Modification records
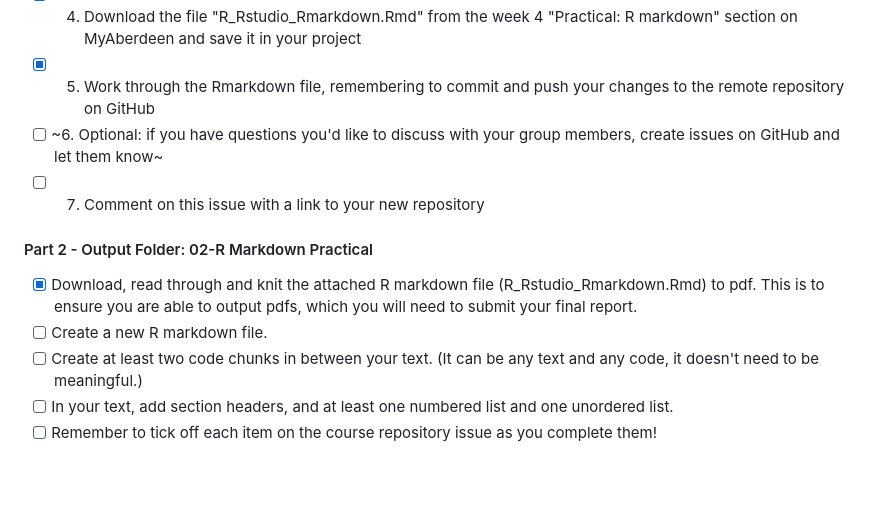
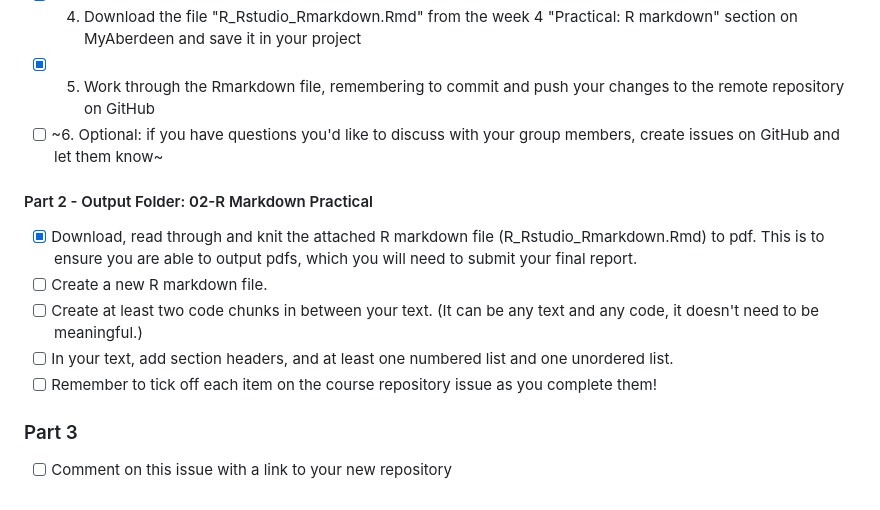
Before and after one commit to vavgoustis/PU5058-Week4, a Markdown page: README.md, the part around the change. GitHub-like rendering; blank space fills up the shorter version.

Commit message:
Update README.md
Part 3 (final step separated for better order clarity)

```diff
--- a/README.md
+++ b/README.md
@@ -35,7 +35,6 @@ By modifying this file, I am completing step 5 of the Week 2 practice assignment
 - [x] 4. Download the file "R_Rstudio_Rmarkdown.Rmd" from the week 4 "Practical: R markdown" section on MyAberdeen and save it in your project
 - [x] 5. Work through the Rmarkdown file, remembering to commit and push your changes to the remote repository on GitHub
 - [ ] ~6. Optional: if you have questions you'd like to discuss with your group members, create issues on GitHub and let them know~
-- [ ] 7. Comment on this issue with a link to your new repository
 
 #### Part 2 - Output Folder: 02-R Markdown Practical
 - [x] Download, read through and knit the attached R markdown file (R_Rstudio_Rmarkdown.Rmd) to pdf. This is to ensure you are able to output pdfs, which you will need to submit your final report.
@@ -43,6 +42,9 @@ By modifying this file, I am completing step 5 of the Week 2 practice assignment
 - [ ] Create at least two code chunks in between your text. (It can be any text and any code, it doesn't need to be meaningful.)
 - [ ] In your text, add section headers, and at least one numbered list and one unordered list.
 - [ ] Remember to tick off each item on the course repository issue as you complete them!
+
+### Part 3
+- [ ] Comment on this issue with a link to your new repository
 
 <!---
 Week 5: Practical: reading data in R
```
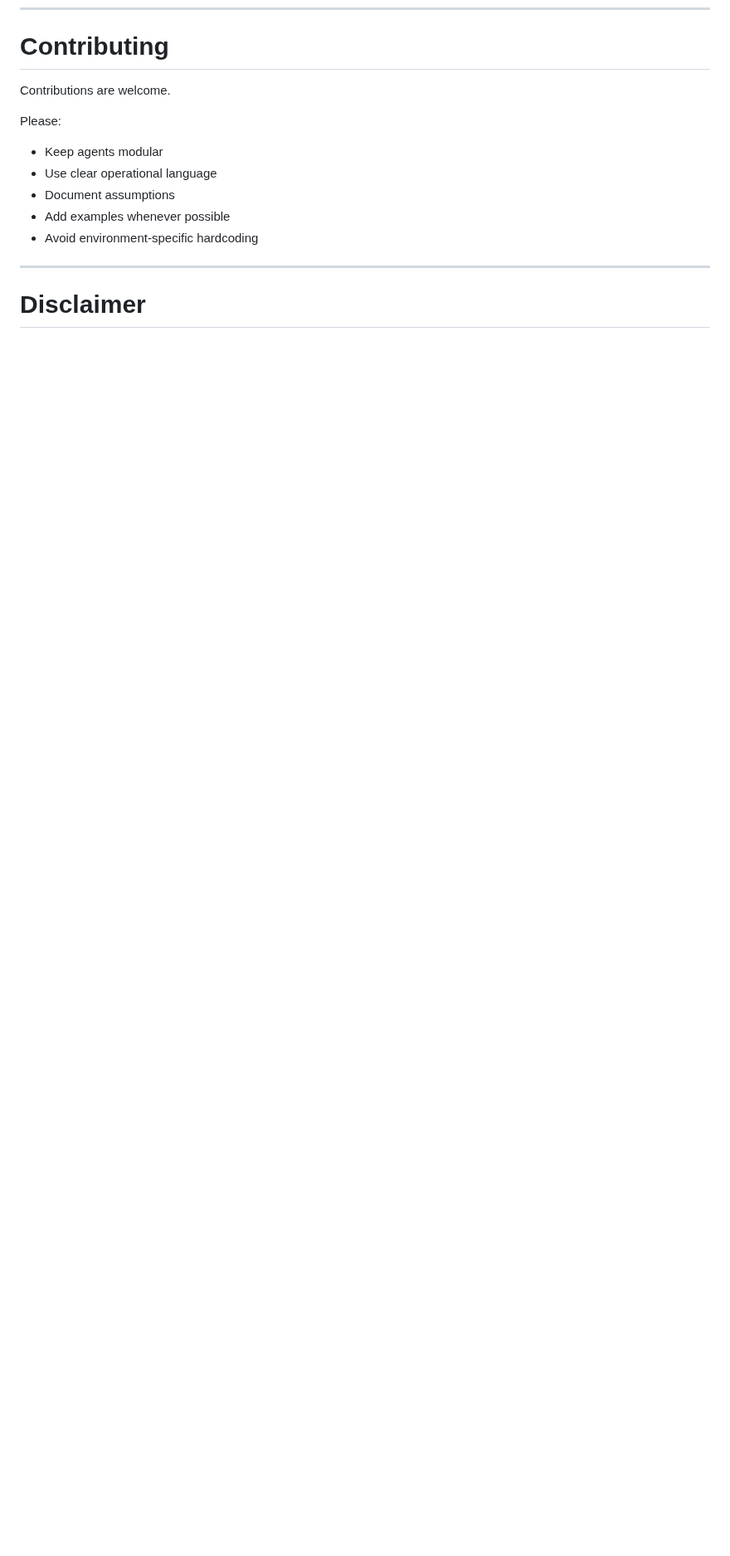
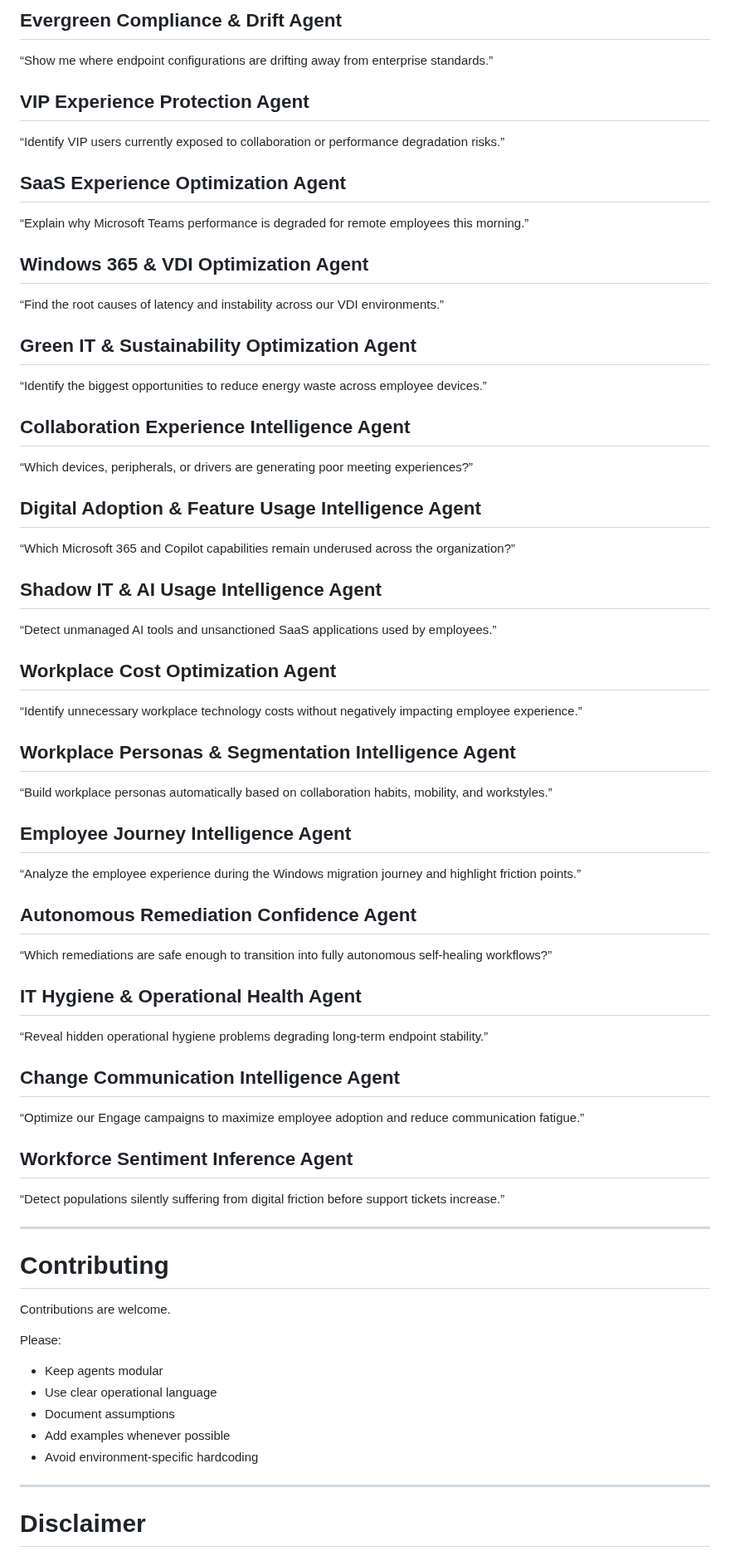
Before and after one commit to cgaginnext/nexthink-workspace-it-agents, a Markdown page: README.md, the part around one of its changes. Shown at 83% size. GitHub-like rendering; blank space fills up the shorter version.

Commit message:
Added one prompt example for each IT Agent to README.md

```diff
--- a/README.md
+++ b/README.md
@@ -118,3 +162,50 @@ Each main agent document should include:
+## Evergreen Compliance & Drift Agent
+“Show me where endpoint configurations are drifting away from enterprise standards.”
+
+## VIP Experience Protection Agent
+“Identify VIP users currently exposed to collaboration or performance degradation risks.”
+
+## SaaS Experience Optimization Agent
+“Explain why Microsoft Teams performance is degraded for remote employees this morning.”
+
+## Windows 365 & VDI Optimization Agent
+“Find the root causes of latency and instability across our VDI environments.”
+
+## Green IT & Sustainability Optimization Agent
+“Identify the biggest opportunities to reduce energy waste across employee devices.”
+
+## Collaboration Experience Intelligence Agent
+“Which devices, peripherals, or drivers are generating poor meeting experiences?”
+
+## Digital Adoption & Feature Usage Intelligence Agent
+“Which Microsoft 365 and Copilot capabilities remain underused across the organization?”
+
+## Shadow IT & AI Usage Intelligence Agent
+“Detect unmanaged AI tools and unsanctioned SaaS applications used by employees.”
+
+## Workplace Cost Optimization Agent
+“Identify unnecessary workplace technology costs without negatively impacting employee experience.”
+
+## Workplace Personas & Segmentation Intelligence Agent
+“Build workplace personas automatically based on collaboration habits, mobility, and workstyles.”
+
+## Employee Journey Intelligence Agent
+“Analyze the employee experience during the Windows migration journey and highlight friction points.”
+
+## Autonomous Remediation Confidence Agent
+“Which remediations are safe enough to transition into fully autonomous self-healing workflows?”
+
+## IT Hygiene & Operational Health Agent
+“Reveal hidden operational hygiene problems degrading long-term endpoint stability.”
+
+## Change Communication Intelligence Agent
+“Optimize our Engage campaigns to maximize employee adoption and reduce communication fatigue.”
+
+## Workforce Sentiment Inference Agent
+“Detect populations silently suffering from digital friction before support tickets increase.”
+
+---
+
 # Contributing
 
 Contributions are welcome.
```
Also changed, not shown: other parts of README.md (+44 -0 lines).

**Work to complete:** Could you print all of the entries above exactly as written, minus the pictures?

**Answer to this exercise:**
Before and after one commit to vavgoustis/PU5058-Week4, a Markdown page: README.md, the part around the change. GitHub-like rendering; blank space fills up the shorter version.

Commit message:
Update README.md
Part 3 (final step separated for better order clarity)

```diff
--- a/README.md
+++ b/README.md
@@ -35,7 +35,6 @@ By modifying this file, I am completing step 5 of the Week 2 practice assignment
 - [x] 4. Download the file "R_Rstudio_Rmarkdown.Rmd" from the week 4 "Practical: R markdown" section on MyAberdeen and save it in your project
 - [x] 5. Work through the Rmarkdown file, remembering to commit and push your changes to the remote repository on GitHub
 - [ ] ~6. Optional: if you have questions you'd like to discuss with your group members, create issues on GitHub and let them know~
-- [ ] 7. Comment on this issue with a link to your new repository
 
 #### Part 2 - Output Folder: 02-R Markdown Practical
 - [x] Download, read through and knit the attached R markdown file (R_Rstudio_Rmarkdown.Rmd) to pdf. This is to ensure you are able to output pdfs, which you will need to submit your final report.
@@ -43,6 +42,9 @@ By modifying this file, I am completing step 5 of the Week 2 practice assignment
 - [ ] Create at least two code chunks in between your text. (It can be any text and any code, it doesn't need to be meaningful.)
 - [ ] In your text, add section headers, and at least one numbered list and one unordered list.
 - [ ] Remember to tick off each item on the course repository issue as you complete them!
+
+### Part 3
+- [ ] Comment on this issue with a link to your new repository
 
 <!---
 Week 5: Practical: reading data in R
```
Before and after one commit to cgaginnext/nexthink-workspace-it-agents, a Markdown page: README.md, the part around one of its changes. Shown at 83% size. GitHub-like rendering; blank space fills up the shorter version.

Commit message:
Added one prompt example for each IT Agent to README.md

```diff
--- a/README.md
+++ b/README.md
@@ -118,3 +162,50 @@ Each main agent document should include:
+## Evergreen Compliance & Drift Agent
+“Show me where endpoint configurations are drifting away from enterprise standards.”
+
+## VIP Experience Protection Agent
+“Identify VIP users currently exposed to collaboration or performance degradation risks.”
+
+## SaaS Experience Optimization Agent
+“Explain why Microsoft Teams performance is degraded for remote employees this morning.”
+
+## Windows 365 & VDI Optimization Agent
+“Find the root causes of latency and instability across our VDI environments.”
+
+## Green IT & Sustainability Optimization Agent
+“Identify the biggest opportunities to reduce energy waste across employee devices.”
+
+## Collaboration Experience Intelligence Agent
+“Which devices, peripherals, or drivers are generating poor meeting experiences?”
+
+## Digital Adoption & Feature Usage Intelligence Agent
+“Which Microsoft 365 and Copilot capabilities remain underused across the organization?”
+
+## Shadow IT & AI Usage Intelligence Agent
+“Detect unmanaged AI tools and unsanctioned SaaS applications used by employees.”
+
+## Workplace Cost Optimization Agent
+“Identify unnecessary workplace technology costs without negatively impacting employee experience.”
+
+## Workplace Personas & Segmentation Intelligence Agent
+“Build workplace personas automatically based on collaboration habits, mobility, and workstyles.”
+
+## Employee Journey Intelligence Agent
+“Analyze the employee experience during the Windows migration journey and highlight friction points.”
+
+## Autonomous Remediation Confidence Agent
+“Which remediations are safe enough to transition into fully autonomous self-healing workflows?”
+
+## IT Hygiene & Operational Health Agent
+“Reveal hidden operational hygiene problems degrading long-term endpoint stability.”
+
+## Change Communication Intelligence Agent
+“Optimize our Engage campaigns to maximize employee adoption and reduce communication fatigue.”
+
+## Workforce Sentiment Inference Agent
+“Detect populations silently suffering from digital friction before support tickets increase.”
+
+---
+
 # Contributing
 
 Contributions are welcome.
```
Also changed, not shown: other parts of README.md (+44 -0 lines).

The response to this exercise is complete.